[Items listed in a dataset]
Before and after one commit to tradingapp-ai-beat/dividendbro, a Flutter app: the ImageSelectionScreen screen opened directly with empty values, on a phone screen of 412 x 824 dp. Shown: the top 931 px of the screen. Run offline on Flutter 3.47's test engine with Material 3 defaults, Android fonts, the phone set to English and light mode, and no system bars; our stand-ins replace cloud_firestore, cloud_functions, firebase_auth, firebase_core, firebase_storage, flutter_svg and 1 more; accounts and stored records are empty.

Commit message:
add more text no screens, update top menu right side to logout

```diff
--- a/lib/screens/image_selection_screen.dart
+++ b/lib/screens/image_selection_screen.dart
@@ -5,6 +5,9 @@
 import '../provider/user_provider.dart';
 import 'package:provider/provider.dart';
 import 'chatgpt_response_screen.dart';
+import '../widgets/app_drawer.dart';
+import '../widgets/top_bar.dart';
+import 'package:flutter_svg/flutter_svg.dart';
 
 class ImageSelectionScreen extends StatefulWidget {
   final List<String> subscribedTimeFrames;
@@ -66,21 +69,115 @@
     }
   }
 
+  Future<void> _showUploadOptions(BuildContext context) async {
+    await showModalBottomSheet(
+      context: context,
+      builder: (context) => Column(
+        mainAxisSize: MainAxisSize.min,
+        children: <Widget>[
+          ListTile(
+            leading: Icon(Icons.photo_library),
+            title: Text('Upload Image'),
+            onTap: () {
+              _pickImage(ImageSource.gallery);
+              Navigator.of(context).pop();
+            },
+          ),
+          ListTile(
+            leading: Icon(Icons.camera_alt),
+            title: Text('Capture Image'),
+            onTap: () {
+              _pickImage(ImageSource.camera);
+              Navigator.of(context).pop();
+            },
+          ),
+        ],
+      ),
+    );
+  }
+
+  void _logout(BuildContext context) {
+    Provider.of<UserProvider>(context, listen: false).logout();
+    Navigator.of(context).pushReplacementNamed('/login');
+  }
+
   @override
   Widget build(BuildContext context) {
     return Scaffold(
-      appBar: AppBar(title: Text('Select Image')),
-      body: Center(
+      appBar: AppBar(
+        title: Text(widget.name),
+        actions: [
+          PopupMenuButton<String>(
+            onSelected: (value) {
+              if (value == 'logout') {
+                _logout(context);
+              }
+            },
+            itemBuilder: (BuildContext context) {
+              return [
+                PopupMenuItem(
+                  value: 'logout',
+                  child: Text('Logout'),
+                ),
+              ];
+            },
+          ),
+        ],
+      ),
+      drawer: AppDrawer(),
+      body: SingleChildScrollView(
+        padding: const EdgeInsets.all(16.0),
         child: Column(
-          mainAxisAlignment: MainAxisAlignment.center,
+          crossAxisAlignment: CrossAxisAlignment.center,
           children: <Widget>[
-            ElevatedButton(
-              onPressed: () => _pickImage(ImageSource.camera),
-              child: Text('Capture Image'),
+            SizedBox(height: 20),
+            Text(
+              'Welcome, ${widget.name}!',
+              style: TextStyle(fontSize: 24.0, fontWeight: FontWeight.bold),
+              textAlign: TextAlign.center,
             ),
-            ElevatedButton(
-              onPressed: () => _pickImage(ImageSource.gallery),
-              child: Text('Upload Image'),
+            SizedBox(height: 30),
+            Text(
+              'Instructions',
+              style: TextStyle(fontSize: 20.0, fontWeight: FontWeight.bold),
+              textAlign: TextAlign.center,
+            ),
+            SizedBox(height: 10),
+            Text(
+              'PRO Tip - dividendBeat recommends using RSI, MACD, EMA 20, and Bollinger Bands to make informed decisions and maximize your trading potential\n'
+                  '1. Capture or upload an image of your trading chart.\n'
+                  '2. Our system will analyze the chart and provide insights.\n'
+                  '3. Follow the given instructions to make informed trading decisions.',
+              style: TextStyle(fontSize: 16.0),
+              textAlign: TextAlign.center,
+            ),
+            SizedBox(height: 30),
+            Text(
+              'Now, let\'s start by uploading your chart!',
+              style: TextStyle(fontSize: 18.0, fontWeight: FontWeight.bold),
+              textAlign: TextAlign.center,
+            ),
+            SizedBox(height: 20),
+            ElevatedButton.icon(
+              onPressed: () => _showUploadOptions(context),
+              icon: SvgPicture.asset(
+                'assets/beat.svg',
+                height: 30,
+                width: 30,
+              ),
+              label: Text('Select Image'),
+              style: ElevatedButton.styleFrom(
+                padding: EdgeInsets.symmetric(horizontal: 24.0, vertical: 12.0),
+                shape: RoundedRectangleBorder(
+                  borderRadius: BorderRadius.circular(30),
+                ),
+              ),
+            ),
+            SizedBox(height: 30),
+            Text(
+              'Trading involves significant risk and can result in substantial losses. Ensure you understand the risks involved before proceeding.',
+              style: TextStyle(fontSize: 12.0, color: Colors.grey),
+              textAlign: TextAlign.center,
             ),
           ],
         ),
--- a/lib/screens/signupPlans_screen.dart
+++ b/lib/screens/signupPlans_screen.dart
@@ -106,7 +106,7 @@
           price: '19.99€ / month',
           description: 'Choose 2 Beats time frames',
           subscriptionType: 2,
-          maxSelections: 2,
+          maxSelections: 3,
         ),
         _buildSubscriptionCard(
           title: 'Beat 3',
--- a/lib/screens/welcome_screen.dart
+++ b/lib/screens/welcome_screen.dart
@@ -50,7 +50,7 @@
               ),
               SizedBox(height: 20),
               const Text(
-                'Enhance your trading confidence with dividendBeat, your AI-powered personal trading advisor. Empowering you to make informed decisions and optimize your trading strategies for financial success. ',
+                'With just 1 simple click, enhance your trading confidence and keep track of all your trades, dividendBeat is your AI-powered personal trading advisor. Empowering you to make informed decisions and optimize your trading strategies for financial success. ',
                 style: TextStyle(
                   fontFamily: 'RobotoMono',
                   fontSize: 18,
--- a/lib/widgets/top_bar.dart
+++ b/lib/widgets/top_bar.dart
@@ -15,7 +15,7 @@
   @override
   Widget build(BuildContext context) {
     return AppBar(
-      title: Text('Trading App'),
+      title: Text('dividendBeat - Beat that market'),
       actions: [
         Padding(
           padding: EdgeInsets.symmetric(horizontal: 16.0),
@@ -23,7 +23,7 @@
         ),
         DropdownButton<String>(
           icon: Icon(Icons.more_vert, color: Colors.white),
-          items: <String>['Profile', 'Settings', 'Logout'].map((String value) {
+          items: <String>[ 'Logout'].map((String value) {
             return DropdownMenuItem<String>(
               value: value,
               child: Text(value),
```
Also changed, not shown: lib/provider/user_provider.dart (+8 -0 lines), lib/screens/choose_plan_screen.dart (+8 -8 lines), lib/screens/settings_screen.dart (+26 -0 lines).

ACTIVITY: Exactly reproduce every line of the data above.

RESULT OF THIS EXERCISE:
Before and after one commit to tradingapp-ai-beat/dividendbro, a Flutter app: the ImageSelectionScreen screen opened directly with empty values, on a phone screen of 412 x 824 dp. Shown: the top 931 px of the screen. Run offline on Flutter 3.47's test engine with Material 3 defaults, Android fonts, the phone set to English and light mode, and no system bars; our stand-ins replace cloud_firestore, cloud_functions, firebase_auth, firebase_core, firebase_storage, flutter_svg and 1 more; accounts and stored records are empty.

Commit message:
add more text no screens, update top menu right side to logout

```diff
--- a/lib/screens/image_selection_screen.dart
+++ b/lib/screens/image_selection_screen.dart
@@ -5,6 +5,9 @@
 import '../provider/user_provider.dart';
 import 'package:provider/provider.dart';
 import 'chatgpt_response_screen.dart';
+import '../widgets/app_drawer.dart';
+import '../widgets/top_bar.dart';
+import 'package:flutter_svg/flutter_svg.dart';
 
 class ImageSelectionScreen extends StatefulWidget {
   final List<String> subscribedTimeFrames;
@@ -66,21 +69,115 @@
     }
   }
 
+  Future<void> _showUploadOptions(BuildContext context) async {
+    await showModalBottomSheet(
+      context: context,
+      builder: (context) => Column(
+        mainAxisSize: MainAxisSize.min,
+        children: <Widget>[
+          ListTile(
+            leading: Icon(Icons.photo_library),
+            title: Text('Upload Image'),
+            onTap: () {
+              _pickImage(ImageSource.gallery);
+              Navigator.of(context).pop();
+            },
+          ),
+          ListTile(
+            leading: Icon(Icons.camera_alt),
+            title: Text('Capture Image'),
+            onTap: () {
+              _pickImage(ImageSource.camera);
+              Navigator.of(context).pop();
+            },
+          ),
+        ],
+      ),
+    );
+  }
+
+  void _logout(BuildContext context) {
+    Provider.of<UserProvider>(context, listen: false).logout();
+    Navigator.of(context).pushReplacementNamed('/login');
+  }
+
   @override
   Widget build(BuildContext context) {
     return Scaffold(
-      appBar: AppBar(title: Text('Select Image')),
-      body: Center(
+      appBar: AppBar(
+        title: Text(widget.name),
+        actions: [
+          PopupMenuButton<String>(
+            onSelected: (value) {
+              if (value == 'logout') {
+                _logout(context);
+              }
+            },
+            itemBuilder: (BuildContext context) {
+              return [
+                PopupMenuItem(
+                  value: 'logout',
+                  child: Text('Logout'),
+                ),
+              ];
+            },
+          ),
+        ],
+      ),
+      drawer: AppDrawer(),
+      body: SingleChildScrollView(
+        padding: const EdgeInsets.all(16.0),
         child: Column(
-          mainAxisAlignment: MainAxisAlignment.center,
+          crossAxisAlignment: CrossAxisAlignment.center,
           children: <Widget>[
-            ElevatedButton(
-              onPressed: () => _pickImage(ImageSource.camera),
-              child: Text('Capture Image'),
+            SizedBox(height: 20),
+            Text(
+              'Welcome, ${widget.name}!',
+              style: TextStyle(fontSize: 24.0, fontWeight: FontWeight.bold),
+              textAlign: TextAlign.center,
             ),
-            ElevatedButton(
-              onPressed: () => _pickImage(ImageSource.gallery),
-              child: Text('Upload Image'),
+            SizedBox(height: 30),
+            Text(
+              'Instructions',
+              style: TextStyle(fontSize: 20.0, fontWeight: FontWeight.bold),
+              textAlign: TextAlign.center,
+            ),
+            SizedBox(height: 10),
+            Text(
+              'PRO Tip - dividendBeat recommends using RSI, MACD, EMA 20, and Bollinger Bands to make informed decisions and maximize your trading potential\n'
+                  '1. Capture or upload an image of your trading chart.\n'
+                  '2. Our system will analyze the chart and provide insights.\n'
+                  '3. Follow the given instructions to make informed trading decisions.',
+              style: TextStyle(fontSize: 16.0),
+              textAlign: TextAlign.center,
+            ),
+            SizedBox(height: 30),
+            Text(
+              'Now, let\'s start by uploading your chart!',
+              style: TextStyle(fontSize: 18.0, fontWeight: FontWeight.bold),
+              textAlign: TextAlign.center,
+            ),
+            SizedBox(height: 20),
+            ElevatedButton.icon(
+              onPressed: () => _showUploadOptions(context),
+              icon: SvgPicture.asset(
+                'assets/beat.svg',
+                height: 30,
+                width: 30,
+              ),
+              label: Text('Select Image'),
+              style: ElevatedButton.styleFrom(
+                padding: EdgeInsets.symmetric(horizontal: 24.0, vertical: 12.0),
+                shape: RoundedRectangleBorder(
+                  borderRadius: BorderRadius.circular(30),
+                ),
+              ),
+            ),
+            SizedBox(height: 30),
+            Text(
+              'Trading involves significant risk and can result in substantial losses. Ensure you understand the risks involved before proceeding.',
+              style: TextStyle(fontSize: 12.0, color: Colors.grey),
+              textAlign: TextAlign.center,
             ),
           ],
         ),
--- a/lib/screens/signupPlans_screen.dart
+++ b/lib/screens/signupPlans_screen.dart
@@ -106,7 +106,7 @@
           price: '19.99€ / month',
           description: 'Choose 2 Beats time frames',
           subscriptionType: 2,
-          maxSelections: 2,
+          maxSelections: 3,
         ),
         _buildSubscriptionCard(
           title: 'Beat 3',
--- a/lib/screens/welcome_screen.dart
+++ b/lib/screens/welcome_screen.dart
@@ -50,7 +50,7 @@
               ),
               SizedBox(height: 20),
               const Text(
-                'Enhance your trading confidence with dividendBeat, your AI-powered personal trading advisor. Empowering you to make informed decisions and optimize your trading strategies for financial success. ',
+                'With just 1 simple click, enhance your trading confidence and keep track of all your trades, dividendBeat is your AI-powered personal trading advisor. Empowering you to make informed decisions and optimize your trading strategies for financial success. ',
                 style: TextStyle(
                   fontFamily: 'RobotoMono',
                   fontSize: 18,
--- a/lib/widgets/top_bar.dart
+++ b/lib/widgets/top_bar.dart
@@ -15,7 +15,7 @@
   @override
   Widget build(BuildContext context) {
     return AppBar(
-      title: Text('Trading App'),
+      title: Text('dividendBeat - Beat that market'),
       actions: [
         Padding(
           padding: EdgeInsets.symmetric(horizontal: 16.0),
@@ -23,7 +23,7 @@
         ),
         DropdownButton<String>(
           icon: Icon(Icons.more_vert, color: Colors.white),
-          items: <String>['Profile', 'Settings', 'Logout'].map((String value) {
+          items: <String>[ 'Logout'].map((String value) {
             return DropdownMenuItem<String>(
               value: value,
               child: Text(value),
```
Also changed, not shown: lib/provider/user_provider.dart (+8 -0 lines), lib/screens/choose_plan_screen.dart (+8 -8 lines), lib/screens/settings_screen.dart (+26 -0 lines).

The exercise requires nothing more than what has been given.